==== Input

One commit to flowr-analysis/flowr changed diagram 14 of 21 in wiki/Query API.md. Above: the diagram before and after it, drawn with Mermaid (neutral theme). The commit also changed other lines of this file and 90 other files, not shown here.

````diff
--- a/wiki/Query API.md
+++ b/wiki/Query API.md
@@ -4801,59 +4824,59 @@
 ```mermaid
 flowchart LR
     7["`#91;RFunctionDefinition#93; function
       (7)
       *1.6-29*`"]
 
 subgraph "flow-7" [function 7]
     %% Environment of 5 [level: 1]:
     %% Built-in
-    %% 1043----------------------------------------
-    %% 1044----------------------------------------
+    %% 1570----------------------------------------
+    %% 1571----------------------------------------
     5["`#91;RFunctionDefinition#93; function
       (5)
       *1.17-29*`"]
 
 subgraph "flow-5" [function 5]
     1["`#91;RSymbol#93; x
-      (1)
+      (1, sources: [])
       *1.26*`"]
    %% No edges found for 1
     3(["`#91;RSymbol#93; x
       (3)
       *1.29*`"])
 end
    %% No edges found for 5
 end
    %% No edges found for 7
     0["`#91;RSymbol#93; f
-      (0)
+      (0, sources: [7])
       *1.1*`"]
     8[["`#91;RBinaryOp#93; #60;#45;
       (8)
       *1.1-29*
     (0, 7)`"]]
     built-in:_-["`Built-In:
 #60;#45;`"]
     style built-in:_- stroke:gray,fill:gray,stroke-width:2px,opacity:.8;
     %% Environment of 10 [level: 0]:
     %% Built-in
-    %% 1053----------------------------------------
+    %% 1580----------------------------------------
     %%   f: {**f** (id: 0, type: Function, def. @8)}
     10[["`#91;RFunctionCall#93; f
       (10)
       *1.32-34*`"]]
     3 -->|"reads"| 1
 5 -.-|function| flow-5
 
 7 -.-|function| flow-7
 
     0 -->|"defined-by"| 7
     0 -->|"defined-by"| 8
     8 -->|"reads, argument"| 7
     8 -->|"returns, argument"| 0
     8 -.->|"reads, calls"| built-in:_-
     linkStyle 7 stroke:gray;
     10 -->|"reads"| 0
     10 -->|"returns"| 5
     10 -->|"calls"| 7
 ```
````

========
==== Input

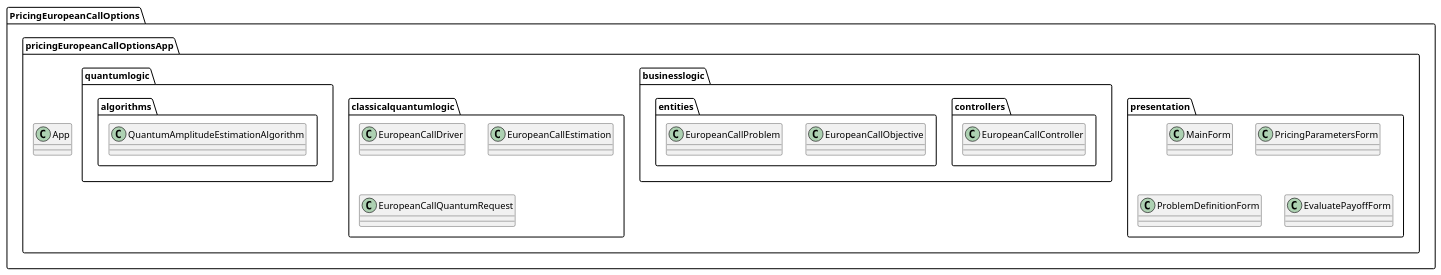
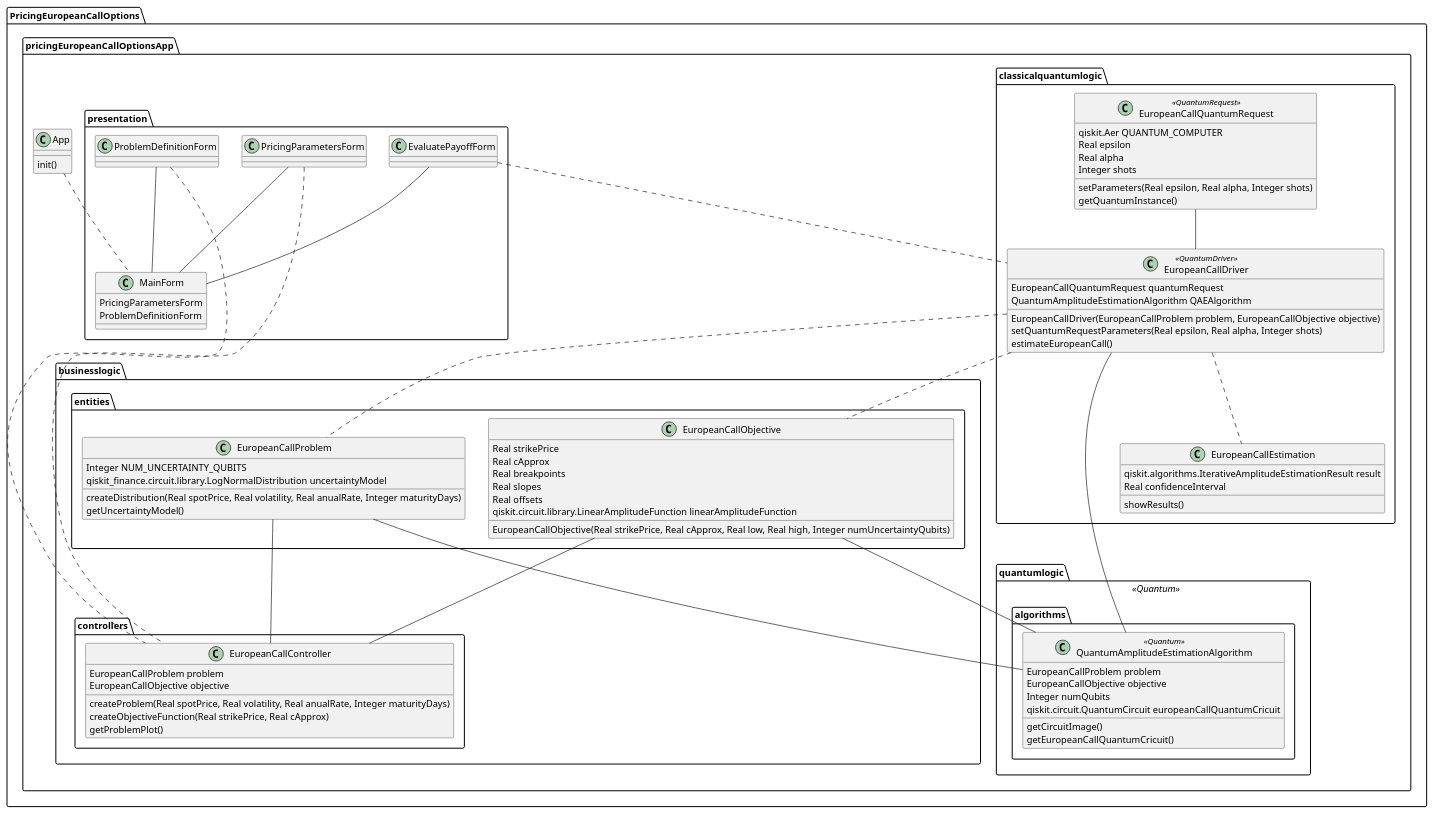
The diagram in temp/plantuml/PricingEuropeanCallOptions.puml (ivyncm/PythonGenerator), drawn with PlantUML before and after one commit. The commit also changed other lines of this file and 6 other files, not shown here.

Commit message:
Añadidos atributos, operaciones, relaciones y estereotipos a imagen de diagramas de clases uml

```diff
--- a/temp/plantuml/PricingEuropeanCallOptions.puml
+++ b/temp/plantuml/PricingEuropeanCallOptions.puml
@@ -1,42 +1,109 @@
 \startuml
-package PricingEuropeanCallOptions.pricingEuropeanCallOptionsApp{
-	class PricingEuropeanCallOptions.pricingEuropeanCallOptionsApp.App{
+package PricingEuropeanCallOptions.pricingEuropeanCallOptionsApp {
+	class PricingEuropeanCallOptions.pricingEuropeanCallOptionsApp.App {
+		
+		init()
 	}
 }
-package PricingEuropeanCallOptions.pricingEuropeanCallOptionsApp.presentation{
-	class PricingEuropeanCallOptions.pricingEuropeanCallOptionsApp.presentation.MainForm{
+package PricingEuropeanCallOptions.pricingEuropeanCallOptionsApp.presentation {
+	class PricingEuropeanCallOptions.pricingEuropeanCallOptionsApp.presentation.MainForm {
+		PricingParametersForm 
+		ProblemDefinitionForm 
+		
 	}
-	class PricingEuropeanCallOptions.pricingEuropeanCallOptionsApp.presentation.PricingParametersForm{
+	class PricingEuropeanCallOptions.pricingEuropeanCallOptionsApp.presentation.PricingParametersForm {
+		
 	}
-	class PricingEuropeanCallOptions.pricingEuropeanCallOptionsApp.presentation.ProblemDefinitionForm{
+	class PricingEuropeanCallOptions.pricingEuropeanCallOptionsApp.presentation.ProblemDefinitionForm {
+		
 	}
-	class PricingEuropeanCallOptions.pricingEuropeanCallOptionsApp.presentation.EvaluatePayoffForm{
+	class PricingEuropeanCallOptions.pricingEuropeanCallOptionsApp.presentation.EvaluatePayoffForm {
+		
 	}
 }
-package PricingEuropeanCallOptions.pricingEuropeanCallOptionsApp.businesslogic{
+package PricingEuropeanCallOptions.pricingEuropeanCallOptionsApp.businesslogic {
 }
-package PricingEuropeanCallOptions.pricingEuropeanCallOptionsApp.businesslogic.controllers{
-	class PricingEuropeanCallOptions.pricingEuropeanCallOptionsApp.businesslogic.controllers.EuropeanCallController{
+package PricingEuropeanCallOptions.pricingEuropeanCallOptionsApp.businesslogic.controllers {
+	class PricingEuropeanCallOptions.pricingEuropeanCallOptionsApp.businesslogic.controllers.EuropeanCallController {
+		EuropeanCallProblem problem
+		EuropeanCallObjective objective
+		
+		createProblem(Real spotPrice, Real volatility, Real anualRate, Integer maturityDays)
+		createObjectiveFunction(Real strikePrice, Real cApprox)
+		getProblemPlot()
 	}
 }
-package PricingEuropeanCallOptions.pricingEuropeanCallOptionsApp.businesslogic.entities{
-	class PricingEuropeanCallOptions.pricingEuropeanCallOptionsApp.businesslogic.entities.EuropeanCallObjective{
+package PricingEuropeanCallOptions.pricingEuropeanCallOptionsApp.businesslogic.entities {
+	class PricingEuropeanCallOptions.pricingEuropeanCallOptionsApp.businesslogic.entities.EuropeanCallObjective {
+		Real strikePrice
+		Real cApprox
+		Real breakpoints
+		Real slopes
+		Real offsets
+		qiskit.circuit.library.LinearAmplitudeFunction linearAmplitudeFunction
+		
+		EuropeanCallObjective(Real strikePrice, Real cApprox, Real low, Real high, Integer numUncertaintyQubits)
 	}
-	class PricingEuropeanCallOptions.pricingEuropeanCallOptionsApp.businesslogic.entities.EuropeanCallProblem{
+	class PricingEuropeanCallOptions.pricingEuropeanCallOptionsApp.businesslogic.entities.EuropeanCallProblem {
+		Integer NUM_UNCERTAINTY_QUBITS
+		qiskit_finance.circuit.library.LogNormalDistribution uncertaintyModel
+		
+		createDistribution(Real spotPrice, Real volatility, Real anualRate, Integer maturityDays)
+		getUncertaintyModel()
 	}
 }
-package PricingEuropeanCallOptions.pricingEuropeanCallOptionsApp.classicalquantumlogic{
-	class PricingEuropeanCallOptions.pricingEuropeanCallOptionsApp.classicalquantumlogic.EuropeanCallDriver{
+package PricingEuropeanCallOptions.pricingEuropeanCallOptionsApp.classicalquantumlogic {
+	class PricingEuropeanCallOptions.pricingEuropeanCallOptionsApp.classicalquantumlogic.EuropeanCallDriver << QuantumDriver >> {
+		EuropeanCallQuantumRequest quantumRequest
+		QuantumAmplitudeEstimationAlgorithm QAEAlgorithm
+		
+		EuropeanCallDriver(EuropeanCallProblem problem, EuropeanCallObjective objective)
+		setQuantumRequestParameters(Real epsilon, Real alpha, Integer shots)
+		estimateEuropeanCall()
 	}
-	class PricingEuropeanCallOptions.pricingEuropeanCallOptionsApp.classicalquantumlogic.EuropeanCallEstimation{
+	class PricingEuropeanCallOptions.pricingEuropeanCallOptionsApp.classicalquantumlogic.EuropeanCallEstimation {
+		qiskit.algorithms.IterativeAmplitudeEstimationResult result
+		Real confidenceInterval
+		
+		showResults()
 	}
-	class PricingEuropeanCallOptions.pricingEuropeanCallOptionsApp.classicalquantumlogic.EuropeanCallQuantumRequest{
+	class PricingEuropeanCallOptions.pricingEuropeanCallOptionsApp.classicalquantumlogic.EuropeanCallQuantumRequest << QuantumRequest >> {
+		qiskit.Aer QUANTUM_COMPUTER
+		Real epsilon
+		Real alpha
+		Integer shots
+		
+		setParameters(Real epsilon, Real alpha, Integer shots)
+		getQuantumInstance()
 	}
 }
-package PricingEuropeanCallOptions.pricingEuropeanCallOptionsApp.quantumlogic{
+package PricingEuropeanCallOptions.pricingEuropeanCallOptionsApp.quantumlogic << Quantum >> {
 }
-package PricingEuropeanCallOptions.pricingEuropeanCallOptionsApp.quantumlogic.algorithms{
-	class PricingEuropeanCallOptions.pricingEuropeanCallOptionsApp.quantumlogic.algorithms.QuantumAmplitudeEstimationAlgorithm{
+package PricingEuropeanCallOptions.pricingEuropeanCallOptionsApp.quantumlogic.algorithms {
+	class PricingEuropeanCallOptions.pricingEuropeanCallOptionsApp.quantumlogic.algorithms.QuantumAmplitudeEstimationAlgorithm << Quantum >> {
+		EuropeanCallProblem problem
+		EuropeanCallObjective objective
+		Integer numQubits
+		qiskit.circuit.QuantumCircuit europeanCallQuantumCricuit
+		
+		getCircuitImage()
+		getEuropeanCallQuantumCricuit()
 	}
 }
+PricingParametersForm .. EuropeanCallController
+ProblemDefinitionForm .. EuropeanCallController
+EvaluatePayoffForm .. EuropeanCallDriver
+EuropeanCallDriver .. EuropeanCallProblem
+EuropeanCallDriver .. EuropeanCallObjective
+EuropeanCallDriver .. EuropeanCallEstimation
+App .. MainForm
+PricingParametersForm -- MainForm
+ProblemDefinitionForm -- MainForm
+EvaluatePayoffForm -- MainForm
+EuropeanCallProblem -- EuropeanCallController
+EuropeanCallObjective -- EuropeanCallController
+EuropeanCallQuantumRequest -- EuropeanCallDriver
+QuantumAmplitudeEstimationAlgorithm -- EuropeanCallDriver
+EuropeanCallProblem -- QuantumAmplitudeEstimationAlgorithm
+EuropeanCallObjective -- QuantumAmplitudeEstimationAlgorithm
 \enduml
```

========

In the records above, how many lines contain the word "argument"? Give the number alone.

2